INSTRUCTIONS TO FOLLOW: Could you write out the listing below again, exactly?

DATA FOR THE TASK:

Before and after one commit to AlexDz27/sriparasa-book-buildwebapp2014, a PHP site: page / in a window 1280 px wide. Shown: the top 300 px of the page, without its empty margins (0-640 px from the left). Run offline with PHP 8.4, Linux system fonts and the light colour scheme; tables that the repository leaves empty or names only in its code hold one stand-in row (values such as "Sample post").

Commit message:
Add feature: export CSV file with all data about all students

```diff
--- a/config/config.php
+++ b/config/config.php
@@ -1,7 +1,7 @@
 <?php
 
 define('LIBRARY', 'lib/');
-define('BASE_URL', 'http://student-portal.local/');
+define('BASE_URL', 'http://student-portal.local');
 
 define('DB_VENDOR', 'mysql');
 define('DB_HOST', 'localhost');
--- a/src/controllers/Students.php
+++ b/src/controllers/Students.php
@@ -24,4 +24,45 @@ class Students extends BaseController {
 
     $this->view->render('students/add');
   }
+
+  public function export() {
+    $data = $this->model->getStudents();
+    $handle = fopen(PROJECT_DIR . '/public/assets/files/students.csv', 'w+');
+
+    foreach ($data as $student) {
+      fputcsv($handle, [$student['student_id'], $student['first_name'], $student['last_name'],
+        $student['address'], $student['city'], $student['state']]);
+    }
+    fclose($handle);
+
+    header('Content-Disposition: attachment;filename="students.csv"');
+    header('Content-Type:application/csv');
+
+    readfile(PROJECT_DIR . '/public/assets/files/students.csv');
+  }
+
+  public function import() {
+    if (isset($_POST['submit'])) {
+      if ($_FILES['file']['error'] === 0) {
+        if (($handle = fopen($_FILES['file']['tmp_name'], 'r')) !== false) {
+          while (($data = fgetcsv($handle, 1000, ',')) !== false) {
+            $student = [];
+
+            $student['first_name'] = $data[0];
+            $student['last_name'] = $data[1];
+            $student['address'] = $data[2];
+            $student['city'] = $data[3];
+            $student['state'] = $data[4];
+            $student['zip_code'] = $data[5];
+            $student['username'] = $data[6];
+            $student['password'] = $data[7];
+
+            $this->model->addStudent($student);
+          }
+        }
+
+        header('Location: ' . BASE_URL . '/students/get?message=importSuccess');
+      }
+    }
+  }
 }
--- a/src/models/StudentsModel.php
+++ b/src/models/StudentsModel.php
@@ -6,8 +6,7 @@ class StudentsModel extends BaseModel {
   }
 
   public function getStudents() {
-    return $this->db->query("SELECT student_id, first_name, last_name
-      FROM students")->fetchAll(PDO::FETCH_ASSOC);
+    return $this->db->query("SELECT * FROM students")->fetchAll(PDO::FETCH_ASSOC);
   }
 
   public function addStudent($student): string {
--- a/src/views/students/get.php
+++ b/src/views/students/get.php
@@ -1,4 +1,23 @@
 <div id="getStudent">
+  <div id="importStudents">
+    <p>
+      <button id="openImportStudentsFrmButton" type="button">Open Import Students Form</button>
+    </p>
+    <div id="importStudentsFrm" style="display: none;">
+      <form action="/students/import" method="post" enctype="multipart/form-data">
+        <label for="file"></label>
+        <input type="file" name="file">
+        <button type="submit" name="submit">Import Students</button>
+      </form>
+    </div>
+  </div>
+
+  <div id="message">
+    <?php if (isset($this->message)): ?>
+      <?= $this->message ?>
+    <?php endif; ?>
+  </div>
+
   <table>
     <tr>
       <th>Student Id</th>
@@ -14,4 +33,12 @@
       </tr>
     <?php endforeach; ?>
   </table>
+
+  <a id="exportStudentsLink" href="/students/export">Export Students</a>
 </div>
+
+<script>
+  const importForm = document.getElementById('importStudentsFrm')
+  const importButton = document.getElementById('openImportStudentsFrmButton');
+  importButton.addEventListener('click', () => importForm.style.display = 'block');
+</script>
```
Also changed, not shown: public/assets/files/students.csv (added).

YOUR SOLUTION:
Before and after one commit to AlexDz27/sriparasa-book-buildwebapp2014, a PHP site: page / in a window 1280 px wide. Shown: the top 300 px of the page, without its empty margins (0-640 px from the left). Run offline with PHP 8.4, Linux system fonts and the light colour scheme; tables that the repository leaves empty or names only in its code hold one stand-in row (values such as "Sample post").

Commit message:
Add feature: export CSV file with all data about all students

```diff
--- a/config/config.php
+++ b/config/config.php
@@ -1,7 +1,7 @@
 <?php
 
 define('LIBRARY', 'lib/');
-define('BASE_URL', 'http://student-portal.local/');
+define('BASE_URL', 'http://student-portal.local');
 
 define('DB_VENDOR', 'mysql');
 define('DB_HOST', 'localhost');
--- a/src/controllers/Students.php
+++ b/src/controllers/Students.php
@@ -24,4 +24,45 @@ class Students extends BaseController {
 
     $this->view->render('students/add');
   }
+
+  public function export() {
+    $data = $this->model->getStudents();
+    $handle = fopen(PROJECT_DIR . '/public/assets/files/students.csv', 'w+');
+
+    foreach ($data as $student) {
+      fputcsv($handle, [$student['student_id'], $student['first_name'], $student['last_name'],
+        $student['address'], $student['city'], $student['state']]);
+    }
+    fclose($handle);
+
+    header('Content-Disposition: attachment;filename="students.csv"');
+    header('Content-Type:application/csv');
+
+    readfile(PROJECT_DIR . '/public/assets/files/students.csv');
+  }
+
+  public function import() {
+    if (isset($_POST['submit'])) {
+      if ($_FILES['file']['error'] === 0) {
+        if (($handle = fopen($_FILES['file']['tmp_name'], 'r')) !== false) {
+          while (($data = fgetcsv($handle, 1000, ',')) !== false) {
+            $student = [];
+
+            $student['first_name'] = $data[0];
+            $student['last_name'] = $data[1];
+            $student['address'] = $data[2];
+            $student['city'] = $data[3];
+            $student['state'] = $data[4];
+            $student['zip_code'] = $data[5];
+            $student['username'] = $data[6];
+            $student['password'] = $data[7];
+
+            $this->model->addStudent($student);
+          }
+        }
+
+        header('Location: ' . BASE_URL . '/students/get?message=importSuccess');
+      }
+    }
+  }
 }
--- a/src/models/StudentsModel.php
+++ b/src/models/StudentsModel.php
@@ -6,8 +6,7 @@ class StudentsModel extends BaseModel {
   }
 
   public function getStudents() {
-    return $this->db->query("SELECT student_id, first_name, last_name
-      FROM students")->fetchAll(PDO::FETCH_ASSOC);
+    return $this->db->query("SELECT * FROM students")->fetchAll(PDO::FETCH_ASSOC);
   }
 
   public function addStudent($student): string {
--- a/src/views/students/get.php
+++ b/src/views/students/get.php
@@ -1,4 +1,23 @@
 <div id="getStudent">
+  <div id="importStudents">
+    <p>
+      <button id="openImportStudentsFrmButton" type="button">Open Import Students Form</button>
+    </p>
+    <div id="importStudentsFrm" style="display: none;">
+      <form action="/students/import" method="post" enctype="multipart/form-data">
+        <label for="file"></label>
+        <input type="file" name="file">
+        <button type="submit" name="submit">Import Students</button>
+      </form>
+    </div>
+  </div>
+
+  <div id="message">
+    <?php if (isset($this->message)): ?>
+      <?= $this->message ?>
+    <?php endif; ?>
+  </div>
+
   <table>
     <tr>
       <th>Student Id</th>
@@ -14,4 +33,12 @@
       </tr>
     <?php endforeach; ?>
   </table>
+
+  <a id="exportStudentsLink" href="/students/export">Export Students</a>
 </div>
+
+<script>
+  const importForm = document.getElementById('importStudentsFrm')
+  const importButton = document.getElementById('openImportStudentsFrmButton');
+  importButton.addEventListener('click', () => importForm.style.display = 'block');
+</script>
```
Also changed, not shown: public/assets/files/students.csv (added).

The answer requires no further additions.